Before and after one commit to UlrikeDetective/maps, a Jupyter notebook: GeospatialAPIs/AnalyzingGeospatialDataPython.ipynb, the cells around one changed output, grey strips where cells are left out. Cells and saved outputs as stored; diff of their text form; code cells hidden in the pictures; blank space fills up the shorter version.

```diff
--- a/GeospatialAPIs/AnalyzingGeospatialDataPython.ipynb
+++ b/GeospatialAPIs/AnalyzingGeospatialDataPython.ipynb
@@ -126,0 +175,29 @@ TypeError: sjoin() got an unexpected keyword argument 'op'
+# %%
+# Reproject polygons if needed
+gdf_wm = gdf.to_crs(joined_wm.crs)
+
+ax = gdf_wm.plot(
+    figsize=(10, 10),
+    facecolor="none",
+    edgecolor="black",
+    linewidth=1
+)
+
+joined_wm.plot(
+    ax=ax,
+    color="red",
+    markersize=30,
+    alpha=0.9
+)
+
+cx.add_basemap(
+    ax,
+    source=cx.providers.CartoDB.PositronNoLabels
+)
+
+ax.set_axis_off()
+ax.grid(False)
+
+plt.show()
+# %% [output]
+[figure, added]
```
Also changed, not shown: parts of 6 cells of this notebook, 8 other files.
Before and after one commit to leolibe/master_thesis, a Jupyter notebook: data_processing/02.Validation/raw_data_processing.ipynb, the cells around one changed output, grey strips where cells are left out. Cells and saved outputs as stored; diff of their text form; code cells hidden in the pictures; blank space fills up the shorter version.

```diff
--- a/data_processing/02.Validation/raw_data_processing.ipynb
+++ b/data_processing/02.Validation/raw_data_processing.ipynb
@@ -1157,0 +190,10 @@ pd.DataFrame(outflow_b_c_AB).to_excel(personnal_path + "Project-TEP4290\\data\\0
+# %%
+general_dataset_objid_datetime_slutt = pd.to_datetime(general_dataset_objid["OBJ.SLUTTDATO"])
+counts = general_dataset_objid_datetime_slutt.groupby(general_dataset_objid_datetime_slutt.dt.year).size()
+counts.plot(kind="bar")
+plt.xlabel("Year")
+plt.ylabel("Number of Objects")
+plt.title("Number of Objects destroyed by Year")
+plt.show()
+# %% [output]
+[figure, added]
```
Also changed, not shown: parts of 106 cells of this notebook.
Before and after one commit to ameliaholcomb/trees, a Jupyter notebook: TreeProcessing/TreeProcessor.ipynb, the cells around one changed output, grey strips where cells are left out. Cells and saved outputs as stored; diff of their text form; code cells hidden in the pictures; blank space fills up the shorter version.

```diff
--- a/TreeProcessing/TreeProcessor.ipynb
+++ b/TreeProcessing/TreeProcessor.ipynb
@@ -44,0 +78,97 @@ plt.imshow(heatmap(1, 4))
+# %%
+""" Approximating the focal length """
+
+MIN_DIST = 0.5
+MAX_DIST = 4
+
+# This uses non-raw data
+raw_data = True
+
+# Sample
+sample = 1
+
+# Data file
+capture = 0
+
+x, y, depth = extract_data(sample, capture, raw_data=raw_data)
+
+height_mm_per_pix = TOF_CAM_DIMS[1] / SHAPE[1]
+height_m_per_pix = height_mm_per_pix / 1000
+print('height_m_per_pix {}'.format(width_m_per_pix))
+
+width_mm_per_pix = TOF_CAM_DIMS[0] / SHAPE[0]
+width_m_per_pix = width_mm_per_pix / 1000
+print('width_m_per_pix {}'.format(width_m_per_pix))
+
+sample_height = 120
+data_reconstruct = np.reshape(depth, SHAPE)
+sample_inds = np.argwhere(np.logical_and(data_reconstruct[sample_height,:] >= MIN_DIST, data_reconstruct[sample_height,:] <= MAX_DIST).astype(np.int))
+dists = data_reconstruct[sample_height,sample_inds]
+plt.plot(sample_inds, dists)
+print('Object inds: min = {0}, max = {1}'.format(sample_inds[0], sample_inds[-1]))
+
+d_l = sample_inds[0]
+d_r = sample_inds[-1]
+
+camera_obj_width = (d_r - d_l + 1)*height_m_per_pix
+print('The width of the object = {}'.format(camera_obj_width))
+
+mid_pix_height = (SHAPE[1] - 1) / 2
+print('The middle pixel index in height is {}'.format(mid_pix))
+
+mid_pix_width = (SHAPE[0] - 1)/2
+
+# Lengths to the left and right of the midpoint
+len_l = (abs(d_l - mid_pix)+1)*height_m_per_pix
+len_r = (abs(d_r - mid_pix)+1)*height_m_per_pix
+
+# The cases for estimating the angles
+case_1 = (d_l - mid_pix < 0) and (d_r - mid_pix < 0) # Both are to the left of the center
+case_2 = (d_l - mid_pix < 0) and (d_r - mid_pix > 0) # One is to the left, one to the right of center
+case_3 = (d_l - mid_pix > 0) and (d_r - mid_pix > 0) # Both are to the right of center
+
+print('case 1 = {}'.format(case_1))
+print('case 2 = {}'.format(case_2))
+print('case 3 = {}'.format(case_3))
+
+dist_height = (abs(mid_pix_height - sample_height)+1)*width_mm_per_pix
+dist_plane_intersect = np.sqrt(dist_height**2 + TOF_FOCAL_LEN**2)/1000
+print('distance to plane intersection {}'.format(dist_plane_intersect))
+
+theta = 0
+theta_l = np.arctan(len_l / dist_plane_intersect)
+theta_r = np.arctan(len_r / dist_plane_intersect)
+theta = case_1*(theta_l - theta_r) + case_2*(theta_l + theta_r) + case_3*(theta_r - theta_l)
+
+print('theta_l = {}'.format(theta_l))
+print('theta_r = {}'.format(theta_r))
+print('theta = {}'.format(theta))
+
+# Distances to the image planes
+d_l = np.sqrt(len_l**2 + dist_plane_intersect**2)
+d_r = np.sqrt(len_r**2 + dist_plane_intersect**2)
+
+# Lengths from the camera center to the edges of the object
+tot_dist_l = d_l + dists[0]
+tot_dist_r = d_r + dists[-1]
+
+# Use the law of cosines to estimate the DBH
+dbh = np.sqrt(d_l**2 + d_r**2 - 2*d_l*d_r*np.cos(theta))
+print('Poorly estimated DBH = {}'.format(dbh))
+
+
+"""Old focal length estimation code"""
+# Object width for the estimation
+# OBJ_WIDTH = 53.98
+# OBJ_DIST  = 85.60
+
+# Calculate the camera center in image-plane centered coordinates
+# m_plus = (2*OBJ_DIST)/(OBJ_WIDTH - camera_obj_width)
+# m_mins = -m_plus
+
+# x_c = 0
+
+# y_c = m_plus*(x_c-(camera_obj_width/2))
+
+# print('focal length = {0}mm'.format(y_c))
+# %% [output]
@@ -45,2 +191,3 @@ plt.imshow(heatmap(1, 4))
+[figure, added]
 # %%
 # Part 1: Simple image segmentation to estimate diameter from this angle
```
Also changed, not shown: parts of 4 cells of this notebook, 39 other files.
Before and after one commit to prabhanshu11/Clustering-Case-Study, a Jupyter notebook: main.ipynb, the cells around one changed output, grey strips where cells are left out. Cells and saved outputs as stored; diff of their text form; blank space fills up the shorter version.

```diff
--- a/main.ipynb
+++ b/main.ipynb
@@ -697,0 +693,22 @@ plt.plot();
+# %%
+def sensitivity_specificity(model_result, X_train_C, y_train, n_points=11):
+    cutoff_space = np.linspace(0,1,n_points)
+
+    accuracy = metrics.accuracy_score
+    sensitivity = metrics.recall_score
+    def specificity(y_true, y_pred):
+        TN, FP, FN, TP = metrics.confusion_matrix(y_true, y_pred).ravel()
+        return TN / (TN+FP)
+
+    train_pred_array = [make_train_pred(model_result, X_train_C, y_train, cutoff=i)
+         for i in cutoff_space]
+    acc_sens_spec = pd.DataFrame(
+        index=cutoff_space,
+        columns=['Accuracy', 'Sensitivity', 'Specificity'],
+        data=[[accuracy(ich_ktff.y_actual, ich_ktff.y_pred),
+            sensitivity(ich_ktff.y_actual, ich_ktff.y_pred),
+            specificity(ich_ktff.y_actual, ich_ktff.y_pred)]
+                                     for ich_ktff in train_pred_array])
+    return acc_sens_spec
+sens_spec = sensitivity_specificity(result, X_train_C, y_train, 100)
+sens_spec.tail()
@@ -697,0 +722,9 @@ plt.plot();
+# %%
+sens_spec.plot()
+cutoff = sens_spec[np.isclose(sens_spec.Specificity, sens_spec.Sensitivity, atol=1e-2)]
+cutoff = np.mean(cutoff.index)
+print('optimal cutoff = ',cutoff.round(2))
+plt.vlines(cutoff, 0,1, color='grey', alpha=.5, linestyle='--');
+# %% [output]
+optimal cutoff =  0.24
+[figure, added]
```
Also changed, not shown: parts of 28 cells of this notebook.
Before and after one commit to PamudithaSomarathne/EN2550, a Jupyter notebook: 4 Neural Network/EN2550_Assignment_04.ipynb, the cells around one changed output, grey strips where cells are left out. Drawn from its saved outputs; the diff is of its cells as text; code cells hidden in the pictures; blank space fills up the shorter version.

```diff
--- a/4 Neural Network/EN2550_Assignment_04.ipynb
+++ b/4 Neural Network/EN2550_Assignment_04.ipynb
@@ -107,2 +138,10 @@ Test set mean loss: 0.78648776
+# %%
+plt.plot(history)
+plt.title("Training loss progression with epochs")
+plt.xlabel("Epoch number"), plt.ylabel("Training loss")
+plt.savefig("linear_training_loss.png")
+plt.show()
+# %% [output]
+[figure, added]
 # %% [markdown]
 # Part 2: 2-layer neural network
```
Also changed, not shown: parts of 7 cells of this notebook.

■ ■ ■ ■ ■

YOUR GOAL. Print only the lines from the top of the data above down to the line holding "Also changed, not shown: parts of 6", inclusive.

COMPLETED TASK.
Before and after one commit to UlrikeDetective/maps, a Jupyter notebook: GeospatialAPIs/AnalyzingGeospatialDataPython.ipynb, the cells around one changed output, grey strips where cells are left out. Cells and saved outputs as stored; diff of their text form; code cells hidden in the pictures; blank space fills up the shorter version.

```diff
--- a/GeospatialAPIs/AnalyzingGeospatialDataPython.ipynb
+++ b/GeospatialAPIs/AnalyzingGeospatialDataPython.ipynb
@@ -126,0 +175,29 @@ TypeError: sjoin() got an unexpected keyword argument 'op'
+# %%
+# Reproject polygons if needed
+gdf_wm = gdf.to_crs(joined_wm.crs)
+
+ax = gdf_wm.plot(
+    figsize=(10, 10),
+    facecolor="none",
+    edgecolor="black",
+    linewidth=1
+)
+
+joined_wm.plot(
+    ax=ax,
+    color="red",
+    markersize=30,
+    alpha=0.9
+)
+
+cx.add_basemap(
+    ax,
+    source=cx.providers.CartoDB.PositronNoLabels
+)
+
+ax.set_axis_off()
+ax.grid(False)
+
+plt.show()
+# %% [output]
+[figure, added]
```
Also changed, not shown: parts of 6 cells of this notebook, 8 other files.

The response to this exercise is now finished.